EXERCISE INSTRUCTIONS. Within the data that follows, set down exactly the lines from the one containing "channel with BasicSignedBroadcaster" through the one containing "RFE->>RBE: Connect (WebSocket)", both ends included.

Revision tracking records

+ + +

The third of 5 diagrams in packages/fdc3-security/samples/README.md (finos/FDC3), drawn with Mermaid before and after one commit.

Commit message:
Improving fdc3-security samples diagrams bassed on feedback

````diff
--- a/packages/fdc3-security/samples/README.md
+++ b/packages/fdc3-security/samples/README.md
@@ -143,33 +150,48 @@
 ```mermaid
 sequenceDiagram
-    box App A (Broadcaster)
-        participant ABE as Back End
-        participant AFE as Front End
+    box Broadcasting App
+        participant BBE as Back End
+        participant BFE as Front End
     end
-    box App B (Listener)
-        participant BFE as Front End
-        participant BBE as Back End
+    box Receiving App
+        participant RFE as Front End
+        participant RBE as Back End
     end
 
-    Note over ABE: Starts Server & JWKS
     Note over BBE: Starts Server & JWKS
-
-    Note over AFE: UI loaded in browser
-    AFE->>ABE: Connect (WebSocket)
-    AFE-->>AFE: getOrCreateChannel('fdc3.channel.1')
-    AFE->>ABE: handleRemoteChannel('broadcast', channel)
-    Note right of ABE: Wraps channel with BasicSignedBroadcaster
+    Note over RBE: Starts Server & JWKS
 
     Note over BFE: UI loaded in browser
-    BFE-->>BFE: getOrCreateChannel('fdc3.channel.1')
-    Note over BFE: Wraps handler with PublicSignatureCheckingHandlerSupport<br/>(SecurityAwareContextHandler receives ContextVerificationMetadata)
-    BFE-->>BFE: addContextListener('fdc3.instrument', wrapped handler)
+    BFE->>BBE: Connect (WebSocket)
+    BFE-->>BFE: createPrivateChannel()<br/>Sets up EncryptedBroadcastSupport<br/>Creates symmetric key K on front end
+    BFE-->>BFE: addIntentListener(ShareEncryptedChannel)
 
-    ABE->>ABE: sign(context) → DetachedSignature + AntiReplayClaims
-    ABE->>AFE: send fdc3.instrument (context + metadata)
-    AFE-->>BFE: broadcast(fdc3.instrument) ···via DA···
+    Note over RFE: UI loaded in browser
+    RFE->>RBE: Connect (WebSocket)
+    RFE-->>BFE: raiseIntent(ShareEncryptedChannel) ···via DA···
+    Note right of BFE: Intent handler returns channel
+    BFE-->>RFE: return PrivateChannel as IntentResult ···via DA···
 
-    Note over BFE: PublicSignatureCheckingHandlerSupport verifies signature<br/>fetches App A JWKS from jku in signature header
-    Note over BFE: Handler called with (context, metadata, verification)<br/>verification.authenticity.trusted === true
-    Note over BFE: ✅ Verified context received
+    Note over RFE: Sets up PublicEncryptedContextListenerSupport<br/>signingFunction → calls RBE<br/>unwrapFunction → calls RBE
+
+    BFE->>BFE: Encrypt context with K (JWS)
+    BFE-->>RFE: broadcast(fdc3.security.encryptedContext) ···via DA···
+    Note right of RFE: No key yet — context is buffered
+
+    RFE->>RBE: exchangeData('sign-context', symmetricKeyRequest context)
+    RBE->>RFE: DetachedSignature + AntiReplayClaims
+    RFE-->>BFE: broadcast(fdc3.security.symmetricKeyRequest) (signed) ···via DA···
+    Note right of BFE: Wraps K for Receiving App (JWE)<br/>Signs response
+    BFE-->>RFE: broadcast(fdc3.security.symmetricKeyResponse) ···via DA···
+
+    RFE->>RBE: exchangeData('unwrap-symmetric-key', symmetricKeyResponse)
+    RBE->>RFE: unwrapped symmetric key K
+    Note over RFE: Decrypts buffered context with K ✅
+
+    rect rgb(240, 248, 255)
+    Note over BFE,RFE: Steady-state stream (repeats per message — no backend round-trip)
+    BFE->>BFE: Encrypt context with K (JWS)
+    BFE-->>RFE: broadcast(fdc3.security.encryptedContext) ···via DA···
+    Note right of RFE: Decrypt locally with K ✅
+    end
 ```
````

+ + +

WRITTEN SOLUTION.
-    Note right of ABE: Wraps channel with BasicSignedBroadcaster
+    Note over RBE: Starts Server & JWKS
 
     Note over BFE: UI loaded in browser
-    BFE-->>BFE: getOrCreateChannel('fdc3.channel.1')
-    Note over BFE: Wraps handler with PublicSignatureCheckingHandlerSupport<br/>(SecurityAwareContextHandler receives ContextVerificationMetadata)
-    BFE-->>BFE: addContextListener('fdc3.instrument', wrapped handler)
+    BFE->>BBE: Connect (WebSocket)
+    BFE-->>BFE: createPrivateChannel()<br/>Sets up EncryptedBroadcastSupport<br/>Creates symmetric key K on front end
+    BFE-->>BFE: addIntentListener(ShareEncryptedChannel)
 
-    ABE->>ABE: sign(context) → DetachedSignature + AntiReplayClaims
-    ABE->>AFE: send fdc3.instrument (context + metadata)
-    AFE-->>BFE: broadcast(fdc3.instrument) ···via DA···
+    Note over RFE: UI loaded in browser
+    RFE->>RBE: Connect (WebSocket)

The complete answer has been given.